Leon RedboneWednesday, June 24, 2020
Leon Redbone (born Dickran Gobalian, August 26, 1949 – May 30, 2019) was an American singer-songwriter and musician specializing in jazz, blues, and Tin Pan Alley classics.
Recognized by his Panama hat, dark sunglasses, and black tie, Redbone was born in Cyprus of Armenian ancestry and first appeared on stage in Toronto, Canada, in the early 1970s. He also appeared on film and television in acting and voice-over roles.
In concert Redbone often employed comedy and demonstrated his skill in guitar playing. Recurrent gags involved the influence of alcohol and claiming to have written works originating well before he was born – Redbone favored material from the Tin Pan Alley era, circa 1890 to 1910. He sang the theme to the 1980s television series Mr. Belvedere and released eighteen albums.

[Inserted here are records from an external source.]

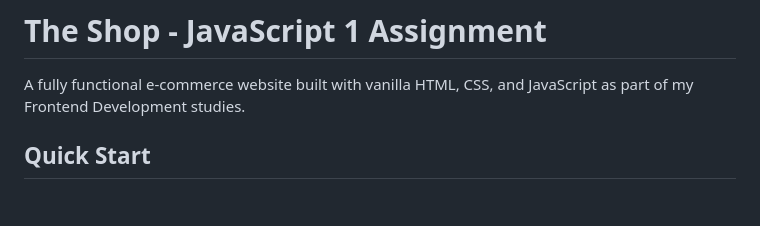
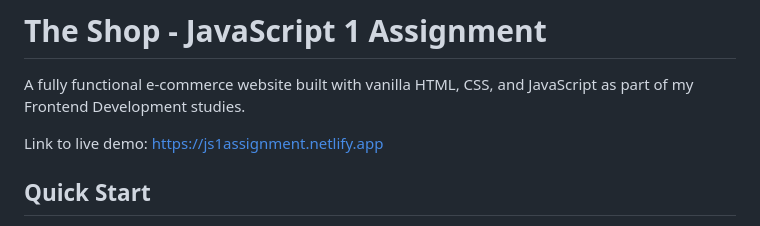
Before and after one commit to MrAlob/JavascriptAssignment, a Markdown page: README.md, the part around the change. Rendered like a GitHub page; blank space fills up the shorter version.

Commit message:
Add live demo link to README
Added a link to the live demo of the e-commerce website.

```diff
--- a/README.md
+++ b/README.md
@@ -1,6 +1,8 @@
 # The Shop - JavaScript 1 Assignment
 
 A fully functional e-commerce website built with vanilla HTML, CSS, and JavaScript as part of my Frontend Development studies.
+
+Link to live demo: https://js1assignment.netlify.app
 
 ## Quick Start
 
```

Redbone was elusive about his origins, and never explained the origin of his stage name. According to a Toronto Star report in the 1980s, he was once known as Dickran Gobalian, and he came to Canada from Cyprus in the mid-1960s and changed his name via the Ontario Change of Name Act. Biographical research published in 2019 corroborated his birth name, and stated that his family was of Armenian origin. His parents lived in Jerusalem, but fled in 1948 to Nicosia, Cyprus, where Redbone was born. By 1961, the family had moved to London, England, and by 1965 to Toronto.
While living in Canada in the late 1960s, Redbone began performing in public at Toronto area nightclubs and folk music festivals. He met Bob Dylan at the Mariposa Folk Festival in 1972. Dylan was so impressed by Redbone's performance that he mentioned it in a Rolling Stone interview, leading that magazine to do a feature article on Redbone a year before he had a recording contract. The article described his performances as "so authentic you can hear the surface noise [of an old 78 rpm]." Dylan said that if he had ever started a label, he would have signed Redbone. His first album, On the Track, was released by Warner Bros. Records in 1975.
He was introduced to a larger public as a semi-regular musical guest on NBC's Saturday Night Live, appearing twice in the first season. During the 1980s and '90s Redbone was a frequent guest on The Tonight Show Starring Johnny Carson. He was also a guest on A Prairie Home Companion.
A self-taught musician, he played by ear, sometimes changing the chords of established tunes, never rehearsing with a band, and not following set lists. In an interview printed in the Winter 2017 edition (No. 177) of BING magazine, the publication of the International Club Crosby, clarinetist Dan Levinson recounted working with Redbone:
I toured with Redbone for 12 years. We used to listen to early Crosby while we were on the road. [Redbone's] taste in music was more eclectic than that of anyone I've ever known -- it included Emmett Miller, Blind Blake, Paganini, Caruso, Gene Austin, John McCormack, Moran and Mack, Cliff Edwards, Jelly Roll Morton, Ted Lewis, Mustafa the Castrato, the Hungarian singer Imre Laszlo, Jimmie Rodgers ('the Singing Brakeman'), Mongolian throat singers, W. C. Fields, Laurel and Hardy ... and early Bing Crosby.
Redbone was described as "both a musical artist and a performance artist whose very identity was part of his creative output." He usually dressed in attire reminiscent of the Vaudeville era, performing in a Panama hat with a black band and dark sunglasses, often while sitting at attention on a stool, with a white coat and trousers with a black string tie. With his reluctance to discuss his past came speculation that "Leon Redbone" was an alternative identity for another performer. Two common suggestions in years past were Andy Kaufman and Frank Zappa, both of whom Redbone outlived. Though sometimes compared to Zappa and Tom Waits for "the strength and strangeness of his persona", he exclusively played music from decades before the rock era, and disdained "blatant sound for people to dance to". In a 1991 interview, he said: "The only thing that interests me is history, reviewing the past and making something out of it."
Redbone survived a small plane crash in Clarksburg, West Virginia, on February 12, 1979. He traveled to engagements exclusively by car, saying, "I carry around many unusual items and devices. They make life difficult for airport security personnel and flying impossible for me."
On May 19, 2015 on his website, his publicist referred to concerns about his health and announced his retirement from performing and recording.